That cute, gummy smile your baby flashes at you will someday hold a mouth full of teeth. What most new parents don’t realize though is that even when there are no teeth poking through the gums, infant oral care is imperative for their future oral health.
The sooner you start caring for your baby’s teeth, the better his oral health will be. Here’s what you should do to pave the way for a future that holds the promise of pearly whites and cements a proper foundation for impeccable oral hygiene.
Clean The Gums After Feedings
When it comes to cleaning a baby’s toothless mouth, all that’s needed is to use a clean, wet washcloth to gently rub along the gums. Wrap it around one finger - make sure that’s clean too - and apply slight pressure. Doing so after feedings will greatly reduce their chances for future tooth decay.
Watch Out For Unclean Objects
When you feed your baby, be it from a bottle or your breast, you give a pacifier, or you share something that’s been in your own mouth - like a spoon with baby food for example - you must make sure everything is clean. Bacteria is what leads to dental problems as well as illnesses. Sanitize all teething toys, pacifiers, bottles, and anything you plan on putting in your baby’s mouth. It’s not just about the germs, but the AAPD warns that infections are much more likely if you’re not vigilant, and yes, they can affect the gums too.
Baby Those Baby Teeth
That first tooth poking out of the gums is a milestone. Once it happens, get a soft-bristled toothbrush designed for babies and baby-safe toothpaste without fluoride. These will require no spitting and are safe if swallowed. No need to put tons of it on there, just make a habit of brushing those baby teeth twice a day. Yes, baby teeth will fall out eventually, but you don’t want them to fall out prematurely and lead to larger dental issues down the road.
See The Dentist

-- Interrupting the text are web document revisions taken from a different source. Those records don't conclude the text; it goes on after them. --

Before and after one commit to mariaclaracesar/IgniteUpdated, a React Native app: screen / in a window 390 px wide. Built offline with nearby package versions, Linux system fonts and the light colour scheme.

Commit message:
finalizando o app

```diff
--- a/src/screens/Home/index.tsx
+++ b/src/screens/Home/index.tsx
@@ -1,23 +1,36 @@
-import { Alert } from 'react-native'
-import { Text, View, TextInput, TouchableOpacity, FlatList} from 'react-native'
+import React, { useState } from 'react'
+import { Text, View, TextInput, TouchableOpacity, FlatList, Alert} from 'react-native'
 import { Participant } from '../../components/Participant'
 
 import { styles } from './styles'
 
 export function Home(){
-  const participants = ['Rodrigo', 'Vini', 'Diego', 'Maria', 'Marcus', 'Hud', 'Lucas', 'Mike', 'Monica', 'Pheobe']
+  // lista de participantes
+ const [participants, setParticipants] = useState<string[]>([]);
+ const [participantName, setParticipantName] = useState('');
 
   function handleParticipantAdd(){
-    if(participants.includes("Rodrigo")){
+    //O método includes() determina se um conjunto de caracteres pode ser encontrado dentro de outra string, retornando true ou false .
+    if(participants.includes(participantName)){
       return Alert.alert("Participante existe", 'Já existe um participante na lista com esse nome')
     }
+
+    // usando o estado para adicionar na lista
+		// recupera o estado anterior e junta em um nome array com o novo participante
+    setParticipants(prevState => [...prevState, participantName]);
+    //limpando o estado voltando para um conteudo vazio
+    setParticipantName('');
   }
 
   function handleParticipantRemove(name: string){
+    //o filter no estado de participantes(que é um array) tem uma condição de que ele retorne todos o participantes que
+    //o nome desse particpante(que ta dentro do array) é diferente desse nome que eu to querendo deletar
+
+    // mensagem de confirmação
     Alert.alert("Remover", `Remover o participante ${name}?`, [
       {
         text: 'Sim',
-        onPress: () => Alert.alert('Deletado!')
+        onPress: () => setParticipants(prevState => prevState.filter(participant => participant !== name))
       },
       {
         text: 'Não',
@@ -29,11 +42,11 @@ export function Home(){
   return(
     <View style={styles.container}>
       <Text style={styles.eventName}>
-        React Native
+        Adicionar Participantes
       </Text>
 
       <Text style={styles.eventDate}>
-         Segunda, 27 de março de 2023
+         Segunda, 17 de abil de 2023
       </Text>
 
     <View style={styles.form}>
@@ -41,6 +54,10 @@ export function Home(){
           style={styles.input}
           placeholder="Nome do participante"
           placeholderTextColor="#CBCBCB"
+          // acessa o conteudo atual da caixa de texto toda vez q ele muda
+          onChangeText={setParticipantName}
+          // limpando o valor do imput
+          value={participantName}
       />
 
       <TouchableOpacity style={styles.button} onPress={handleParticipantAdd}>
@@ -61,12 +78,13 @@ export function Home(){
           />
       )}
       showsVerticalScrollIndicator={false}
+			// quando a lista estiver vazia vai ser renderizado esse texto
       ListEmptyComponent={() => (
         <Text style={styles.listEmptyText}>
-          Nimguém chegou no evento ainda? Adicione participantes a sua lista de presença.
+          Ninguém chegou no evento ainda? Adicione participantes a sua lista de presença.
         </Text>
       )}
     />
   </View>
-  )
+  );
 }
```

It’s recommended that you take your baby to the dentist by his first birthday. One that specializes in paediatric dentistry is always best as they are specially trained to work with children. The dentist can also make sure you’re taking proper care of those tiny teeth.
Proper infant oral care may seem tedious, but it will eliminate many oral health problems as your baby grows into a toddler and onward. Plus, when you establish this healthy habit early on, your child will be much more likely to practice their own good oral hygiene every day without you having to beg or plead.
About The Author:
Jennifer Raskin is a freelance writer, wife and mom that loves cold weather despite her location in Florida, cooking, reading, watching ‘80s movies, weight-lifting, and wine tasting.